SUPPLIED ENTRIES.
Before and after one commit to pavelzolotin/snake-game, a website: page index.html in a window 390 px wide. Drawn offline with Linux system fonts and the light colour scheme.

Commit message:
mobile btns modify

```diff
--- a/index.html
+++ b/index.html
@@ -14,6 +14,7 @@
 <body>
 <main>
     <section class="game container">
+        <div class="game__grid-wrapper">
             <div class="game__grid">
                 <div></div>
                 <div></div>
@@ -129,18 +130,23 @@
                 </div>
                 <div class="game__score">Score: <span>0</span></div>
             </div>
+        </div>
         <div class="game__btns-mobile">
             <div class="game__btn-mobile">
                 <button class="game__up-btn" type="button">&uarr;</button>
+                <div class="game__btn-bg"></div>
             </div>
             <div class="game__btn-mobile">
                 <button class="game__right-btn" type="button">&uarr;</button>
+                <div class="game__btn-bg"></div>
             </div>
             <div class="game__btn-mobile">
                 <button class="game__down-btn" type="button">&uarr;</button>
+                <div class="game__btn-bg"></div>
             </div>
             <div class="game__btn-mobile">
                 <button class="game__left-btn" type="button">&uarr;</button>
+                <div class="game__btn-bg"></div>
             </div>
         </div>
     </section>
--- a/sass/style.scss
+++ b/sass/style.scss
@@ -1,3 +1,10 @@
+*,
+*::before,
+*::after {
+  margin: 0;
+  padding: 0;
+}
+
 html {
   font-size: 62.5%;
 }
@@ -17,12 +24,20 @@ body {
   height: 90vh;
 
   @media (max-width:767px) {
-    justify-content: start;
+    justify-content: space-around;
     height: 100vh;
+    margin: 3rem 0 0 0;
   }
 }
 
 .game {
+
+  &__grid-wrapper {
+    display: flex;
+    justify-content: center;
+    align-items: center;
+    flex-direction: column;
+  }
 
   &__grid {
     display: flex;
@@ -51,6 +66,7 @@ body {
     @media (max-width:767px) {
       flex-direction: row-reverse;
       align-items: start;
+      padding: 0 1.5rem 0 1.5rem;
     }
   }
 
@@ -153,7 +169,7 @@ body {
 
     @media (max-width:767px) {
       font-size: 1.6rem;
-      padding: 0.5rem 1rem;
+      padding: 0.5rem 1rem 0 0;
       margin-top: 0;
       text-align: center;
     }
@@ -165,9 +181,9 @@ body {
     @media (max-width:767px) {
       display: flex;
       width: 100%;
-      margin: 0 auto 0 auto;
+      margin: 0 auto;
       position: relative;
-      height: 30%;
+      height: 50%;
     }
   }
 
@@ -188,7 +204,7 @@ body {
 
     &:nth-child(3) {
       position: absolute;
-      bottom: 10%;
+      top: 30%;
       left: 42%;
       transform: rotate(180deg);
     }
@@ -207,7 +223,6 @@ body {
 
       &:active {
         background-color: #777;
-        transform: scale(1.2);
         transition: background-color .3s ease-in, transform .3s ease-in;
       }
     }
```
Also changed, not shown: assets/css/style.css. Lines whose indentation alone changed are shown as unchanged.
---
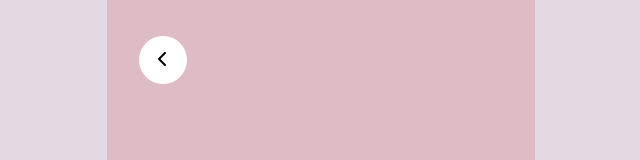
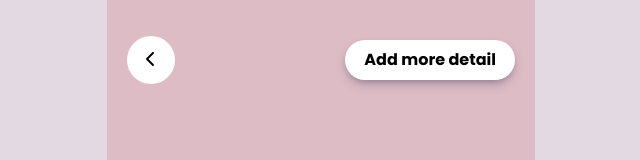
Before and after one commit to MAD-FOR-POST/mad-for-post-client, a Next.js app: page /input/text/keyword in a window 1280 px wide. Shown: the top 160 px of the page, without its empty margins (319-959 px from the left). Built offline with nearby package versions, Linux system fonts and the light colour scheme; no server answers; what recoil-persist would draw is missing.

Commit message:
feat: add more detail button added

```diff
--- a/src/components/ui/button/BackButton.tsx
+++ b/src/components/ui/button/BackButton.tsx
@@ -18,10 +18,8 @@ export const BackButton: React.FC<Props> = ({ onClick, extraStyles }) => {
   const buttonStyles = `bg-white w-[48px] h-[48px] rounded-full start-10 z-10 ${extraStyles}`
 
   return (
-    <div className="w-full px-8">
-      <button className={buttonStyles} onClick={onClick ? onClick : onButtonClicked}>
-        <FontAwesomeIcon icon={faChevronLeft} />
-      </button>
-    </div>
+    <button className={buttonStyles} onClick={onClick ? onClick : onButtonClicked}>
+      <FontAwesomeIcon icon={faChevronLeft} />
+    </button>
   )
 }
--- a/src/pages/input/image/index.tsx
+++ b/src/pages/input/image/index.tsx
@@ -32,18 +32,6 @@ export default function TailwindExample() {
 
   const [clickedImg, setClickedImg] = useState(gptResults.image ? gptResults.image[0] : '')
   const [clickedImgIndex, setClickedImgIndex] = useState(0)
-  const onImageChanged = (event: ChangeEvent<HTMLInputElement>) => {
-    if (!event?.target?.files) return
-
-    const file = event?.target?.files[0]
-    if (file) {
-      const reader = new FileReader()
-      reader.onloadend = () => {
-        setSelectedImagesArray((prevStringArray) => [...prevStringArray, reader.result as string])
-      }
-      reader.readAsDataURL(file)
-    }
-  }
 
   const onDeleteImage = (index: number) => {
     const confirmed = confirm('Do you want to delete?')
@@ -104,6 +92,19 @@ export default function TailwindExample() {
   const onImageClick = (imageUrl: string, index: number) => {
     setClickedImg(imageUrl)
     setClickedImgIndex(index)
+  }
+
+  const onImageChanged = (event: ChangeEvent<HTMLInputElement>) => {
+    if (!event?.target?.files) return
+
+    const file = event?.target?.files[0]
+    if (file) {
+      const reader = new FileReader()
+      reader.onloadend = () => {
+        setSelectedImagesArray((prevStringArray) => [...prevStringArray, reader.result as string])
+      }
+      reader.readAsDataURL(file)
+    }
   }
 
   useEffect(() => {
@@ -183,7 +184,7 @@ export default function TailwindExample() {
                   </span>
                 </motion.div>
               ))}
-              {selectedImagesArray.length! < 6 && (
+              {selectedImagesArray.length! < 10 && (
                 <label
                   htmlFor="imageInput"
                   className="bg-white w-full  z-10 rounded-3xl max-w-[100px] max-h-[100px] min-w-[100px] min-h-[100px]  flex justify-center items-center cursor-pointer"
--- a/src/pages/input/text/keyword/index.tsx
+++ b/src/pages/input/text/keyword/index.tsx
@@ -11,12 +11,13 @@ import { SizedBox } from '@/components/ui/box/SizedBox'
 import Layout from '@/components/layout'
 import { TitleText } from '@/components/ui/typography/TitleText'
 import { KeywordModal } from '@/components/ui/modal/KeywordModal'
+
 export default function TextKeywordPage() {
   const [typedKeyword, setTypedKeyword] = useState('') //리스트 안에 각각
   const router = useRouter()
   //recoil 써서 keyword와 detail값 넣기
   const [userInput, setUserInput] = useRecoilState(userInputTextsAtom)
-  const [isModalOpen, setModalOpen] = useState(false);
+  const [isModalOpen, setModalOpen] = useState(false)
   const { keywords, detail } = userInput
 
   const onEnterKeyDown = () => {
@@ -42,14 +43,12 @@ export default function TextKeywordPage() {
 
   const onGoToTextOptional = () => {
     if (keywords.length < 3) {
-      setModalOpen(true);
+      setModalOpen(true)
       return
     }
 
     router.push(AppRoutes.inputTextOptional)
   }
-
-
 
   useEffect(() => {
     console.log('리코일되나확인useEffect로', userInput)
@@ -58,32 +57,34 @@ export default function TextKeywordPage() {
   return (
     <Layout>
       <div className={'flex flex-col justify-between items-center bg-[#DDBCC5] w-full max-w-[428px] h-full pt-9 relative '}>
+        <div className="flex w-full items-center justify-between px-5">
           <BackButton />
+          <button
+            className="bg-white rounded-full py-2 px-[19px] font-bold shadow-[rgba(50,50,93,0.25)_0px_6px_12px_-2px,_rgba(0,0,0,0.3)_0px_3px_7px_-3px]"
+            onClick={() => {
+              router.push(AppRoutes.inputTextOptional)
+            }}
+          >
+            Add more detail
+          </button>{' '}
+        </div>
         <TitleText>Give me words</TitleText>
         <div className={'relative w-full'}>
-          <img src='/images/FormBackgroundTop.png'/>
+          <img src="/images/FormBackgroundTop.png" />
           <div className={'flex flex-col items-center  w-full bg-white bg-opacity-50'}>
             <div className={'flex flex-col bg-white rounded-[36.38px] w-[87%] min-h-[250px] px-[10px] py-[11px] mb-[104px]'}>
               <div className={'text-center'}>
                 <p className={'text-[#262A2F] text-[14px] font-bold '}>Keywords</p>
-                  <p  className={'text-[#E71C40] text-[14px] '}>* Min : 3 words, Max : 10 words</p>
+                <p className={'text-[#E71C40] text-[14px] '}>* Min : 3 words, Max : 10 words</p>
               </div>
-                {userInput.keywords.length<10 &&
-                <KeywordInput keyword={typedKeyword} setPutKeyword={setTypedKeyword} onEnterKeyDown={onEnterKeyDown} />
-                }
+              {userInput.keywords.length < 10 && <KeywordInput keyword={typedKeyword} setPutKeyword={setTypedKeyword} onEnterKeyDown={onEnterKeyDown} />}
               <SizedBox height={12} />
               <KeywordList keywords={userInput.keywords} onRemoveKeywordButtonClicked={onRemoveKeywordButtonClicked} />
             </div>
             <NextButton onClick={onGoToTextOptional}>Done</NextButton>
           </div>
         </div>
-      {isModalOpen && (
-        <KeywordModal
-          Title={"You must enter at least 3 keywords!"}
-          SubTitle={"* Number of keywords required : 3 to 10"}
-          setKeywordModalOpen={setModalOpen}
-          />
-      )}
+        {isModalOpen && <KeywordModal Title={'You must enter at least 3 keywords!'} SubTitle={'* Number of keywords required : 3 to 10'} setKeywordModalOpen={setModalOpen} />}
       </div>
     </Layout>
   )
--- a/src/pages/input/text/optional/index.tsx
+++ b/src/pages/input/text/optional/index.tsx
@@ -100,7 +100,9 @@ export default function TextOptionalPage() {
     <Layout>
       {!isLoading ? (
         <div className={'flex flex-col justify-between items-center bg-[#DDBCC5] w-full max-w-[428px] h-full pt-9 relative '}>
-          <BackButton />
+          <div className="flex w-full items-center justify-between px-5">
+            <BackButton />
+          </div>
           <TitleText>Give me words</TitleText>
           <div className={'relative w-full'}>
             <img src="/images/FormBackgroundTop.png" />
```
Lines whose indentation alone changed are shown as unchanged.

DIRECTIONS FOR THIS TASK.
Filter the material above down to the lines that hold the word "body".

SOLUTION FOR THIS PROBLEM.
 <body>
@@ -17,12 +24,20 @@ body {
@@ -51,6 +66,7 @@ body {
@@ -153,7 +169,7 @@ body {
@@ -165,9 +181,9 @@ body {
@@ -188,7 +204,7 @@ body {
@@ -207,7 +223,6 @@ body {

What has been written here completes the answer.